**Problem requirements:** The answer should match the entries below word for word, minus their pictures.
======== Entries provided ========
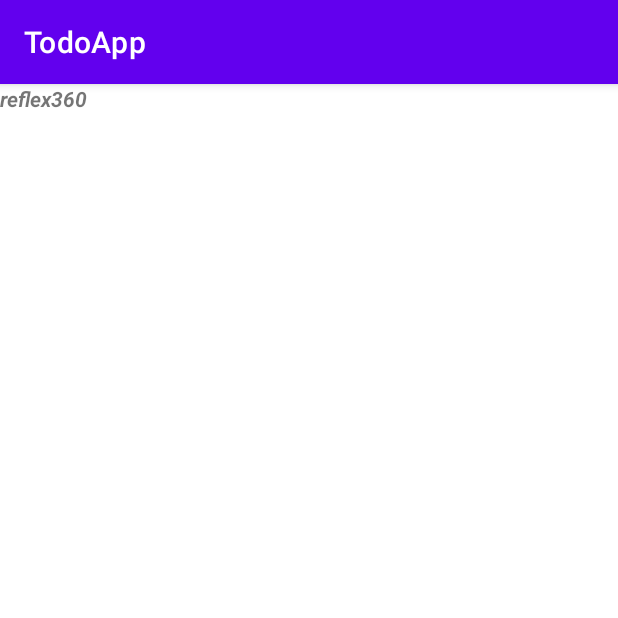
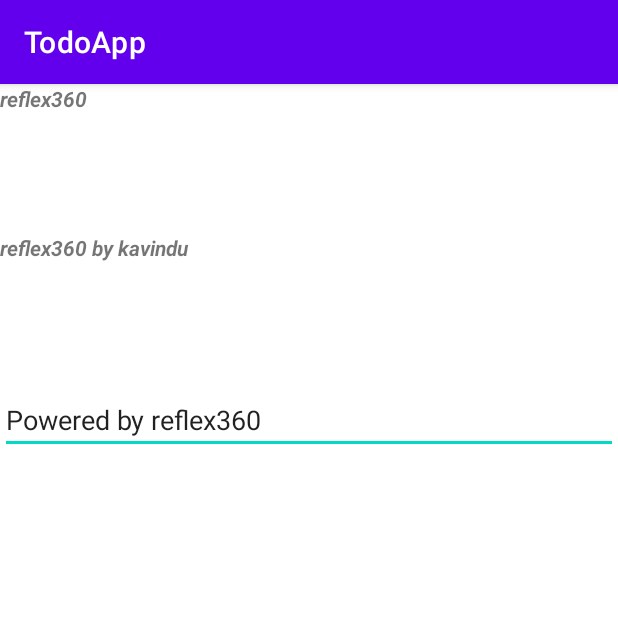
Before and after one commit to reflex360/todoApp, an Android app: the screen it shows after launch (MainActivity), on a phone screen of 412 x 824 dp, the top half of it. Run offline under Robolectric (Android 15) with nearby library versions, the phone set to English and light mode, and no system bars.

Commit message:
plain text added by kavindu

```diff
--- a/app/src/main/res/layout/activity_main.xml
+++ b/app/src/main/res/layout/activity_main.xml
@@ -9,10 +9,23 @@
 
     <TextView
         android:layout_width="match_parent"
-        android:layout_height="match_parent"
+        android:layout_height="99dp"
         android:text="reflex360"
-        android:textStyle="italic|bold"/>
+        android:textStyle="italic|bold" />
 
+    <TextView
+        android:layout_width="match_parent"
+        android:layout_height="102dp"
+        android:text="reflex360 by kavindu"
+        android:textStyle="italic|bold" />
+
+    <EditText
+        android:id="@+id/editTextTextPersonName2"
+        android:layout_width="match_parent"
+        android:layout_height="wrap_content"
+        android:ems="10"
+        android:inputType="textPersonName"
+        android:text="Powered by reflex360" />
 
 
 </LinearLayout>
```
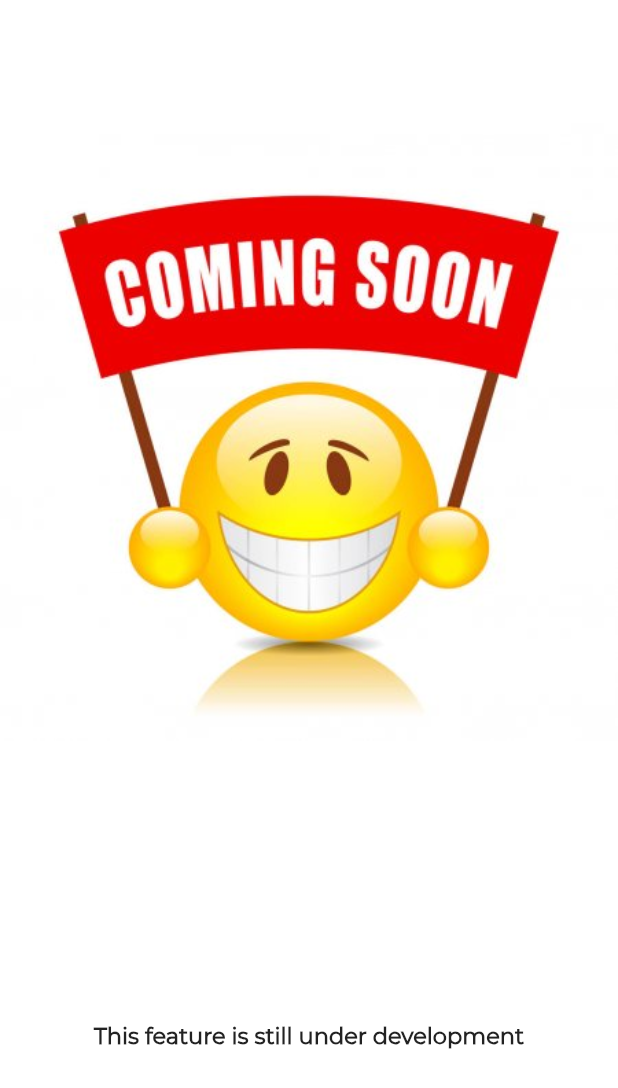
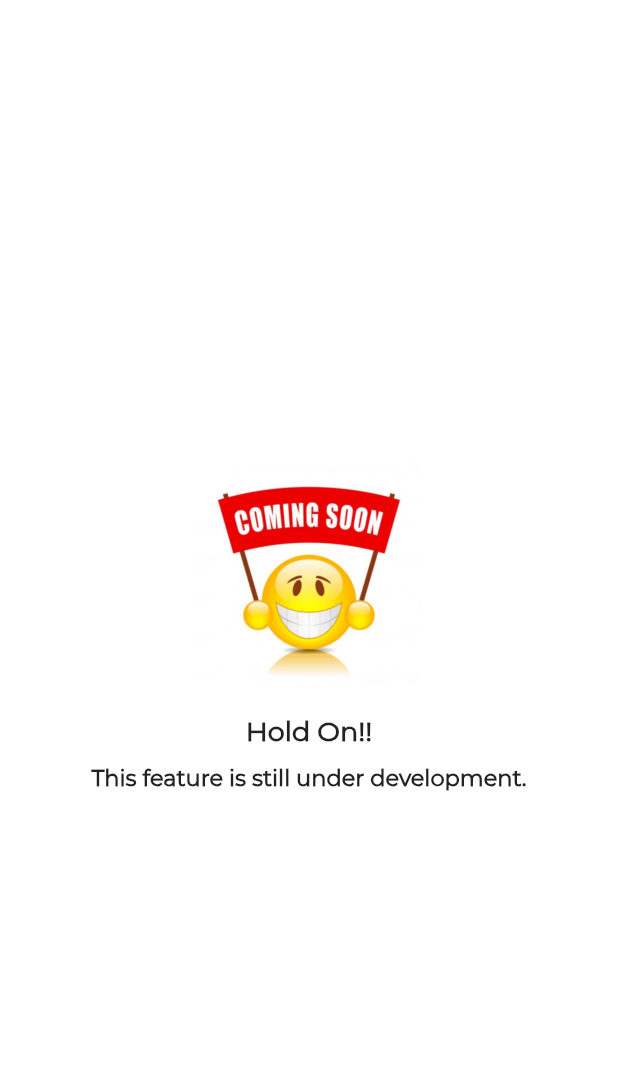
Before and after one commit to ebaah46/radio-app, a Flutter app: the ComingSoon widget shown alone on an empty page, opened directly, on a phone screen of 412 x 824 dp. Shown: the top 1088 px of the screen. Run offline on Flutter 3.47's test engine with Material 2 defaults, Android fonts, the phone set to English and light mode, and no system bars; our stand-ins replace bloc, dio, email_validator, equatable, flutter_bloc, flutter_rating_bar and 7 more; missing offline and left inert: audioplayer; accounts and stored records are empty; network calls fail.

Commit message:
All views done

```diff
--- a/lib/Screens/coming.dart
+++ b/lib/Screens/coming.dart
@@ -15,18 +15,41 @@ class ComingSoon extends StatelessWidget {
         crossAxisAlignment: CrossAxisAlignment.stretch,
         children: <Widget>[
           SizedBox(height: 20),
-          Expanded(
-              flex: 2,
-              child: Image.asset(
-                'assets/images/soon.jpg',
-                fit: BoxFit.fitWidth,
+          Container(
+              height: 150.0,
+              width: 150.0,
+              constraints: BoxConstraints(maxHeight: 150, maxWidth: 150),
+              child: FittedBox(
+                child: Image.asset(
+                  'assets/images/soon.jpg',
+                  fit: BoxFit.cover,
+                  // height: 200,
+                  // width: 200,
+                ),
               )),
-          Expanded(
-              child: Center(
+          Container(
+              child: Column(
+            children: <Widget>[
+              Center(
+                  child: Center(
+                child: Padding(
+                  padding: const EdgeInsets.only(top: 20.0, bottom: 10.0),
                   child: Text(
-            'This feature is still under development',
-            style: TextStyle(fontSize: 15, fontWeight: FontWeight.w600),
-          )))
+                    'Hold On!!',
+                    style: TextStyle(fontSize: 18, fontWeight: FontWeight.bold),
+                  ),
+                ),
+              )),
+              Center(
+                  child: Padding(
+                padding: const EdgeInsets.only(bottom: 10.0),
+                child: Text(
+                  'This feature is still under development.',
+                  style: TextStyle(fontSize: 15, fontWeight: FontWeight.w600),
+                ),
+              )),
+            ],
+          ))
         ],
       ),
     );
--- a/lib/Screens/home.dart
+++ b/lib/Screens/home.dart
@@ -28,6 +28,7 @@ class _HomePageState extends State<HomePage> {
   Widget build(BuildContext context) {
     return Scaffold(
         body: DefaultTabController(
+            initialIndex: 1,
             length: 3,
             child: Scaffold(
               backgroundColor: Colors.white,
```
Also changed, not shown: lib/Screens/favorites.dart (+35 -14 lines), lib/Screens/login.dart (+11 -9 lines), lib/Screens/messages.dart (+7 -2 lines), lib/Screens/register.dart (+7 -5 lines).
========
**Expected answer:**
Before and after one commit to reflex360/todoApp, an Android app: the screen it shows after launch (MainActivity), on a phone screen of 412 x 824 dp, the top half of it. Run offline under Robolectric (Android 15) with nearby library versions, the phone set to English and light mode, and no system bars.

Commit message:
plain text added by kavindu

```diff
--- a/app/src/main/res/layout/activity_main.xml
+++ b/app/src/main/res/layout/activity_main.xml
@@ -9,10 +9,23 @@
 
     <TextView
         android:layout_width="match_parent"
-        android:layout_height="match_parent"
+        android:layout_height="99dp"
         android:text="reflex360"
-        android:textStyle="italic|bold"/>
+        android:textStyle="italic|bold" />
 
+    <TextView
+        android:layout_width="match_parent"
+        android:layout_height="102dp"
+        android:text="reflex360 by kavindu"
+        android:textStyle="italic|bold" />
+
+    <EditText
+        android:id="@+id/editTextTextPersonName2"
+        android:layout_width="match_parent"
+        android:layout_height="wrap_content"
+        android:ems="10"
+        android:inputType="textPersonName"
+        android:text="Powered by reflex360" />
 
 
 </LinearLayout>
```
Before and after one commit to ebaah46/radio-app, a Flutter app: the ComingSoon widget shown alone on an empty page, opened directly, on a phone screen of 412 x 824 dp. Shown: the top 1088 px of the screen. Run offline on Flutter 3.47's test engine with Material 2 defaults, Android fonts, the phone set to English and light mode, and no system bars; our stand-ins replace bloc, dio, email_validator, equatable, flutter_bloc, flutter_rating_bar and 7 more; missing offline and left inert: audioplayer; accounts and stored records are empty; network calls fail.

Commit message:
All views done

```diff
--- a/lib/Screens/coming.dart
+++ b/lib/Screens/coming.dart
@@ -15,18 +15,41 @@ class ComingSoon extends StatelessWidget {
         crossAxisAlignment: CrossAxisAlignment.stretch,
         children: <Widget>[
           SizedBox(height: 20),
-          Expanded(
-              flex: 2,
-              child: Image.asset(
-                'assets/images/soon.jpg',
-                fit: BoxFit.fitWidth,
+          Container(
+              height: 150.0,
+              width: 150.0,
+              constraints: BoxConstraints(maxHeight: 150, maxWidth: 150),
+              child: FittedBox(
+                child: Image.asset(
+                  'assets/images/soon.jpg',
+                  fit: BoxFit.cover,
+                  // height: 200,
+                  // width: 200,
+                ),
               )),
-          Expanded(
-              child: Center(
+          Container(
+              child: Column(
+            children: <Widget>[
+              Center(
+                  child: Center(
+                child: Padding(
+                  padding: const EdgeInsets.only(top: 20.0, bottom: 10.0),
                   child: Text(
-            'This feature is still under development',
-            style: TextStyle(fontSize: 15, fontWeight: FontWeight.w600),
-          )))
+                    'Hold On!!',
+                    style: TextStyle(fontSize: 18, fontWeight: FontWeight.bold),
+                  ),
+                ),
+              )),
+              Center(
+                  child: Padding(
+                padding: const EdgeInsets.only(bottom: 10.0),
+                child: Text(
+                  'This feature is still under development.',
+                  style: TextStyle(fontSize: 15, fontWeight: FontWeight.w600),
+                ),
+              )),
+            ],
+          ))
         ],
       ),
     );
--- a/lib/Screens/home.dart
+++ b/lib/Screens/home.dart
@@ -28,6 +28,7 @@ class _HomePageState extends State<HomePage> {
   Widget build(BuildContext context) {
     return Scaffold(
         body: DefaultTabController(
+            initialIndex: 1,
             length: 3,
             child: Scaffold(
               backgroundColor: Colors.white,
```
Also changed, not shown: lib/Screens/favorites.dart (+35 -14 lines), lib/Screens/login.dart (+11 -9 lines), lib/Screens/messages.dart (+7 -2 lines), lib/Screens/register.dart (+7 -5 lines).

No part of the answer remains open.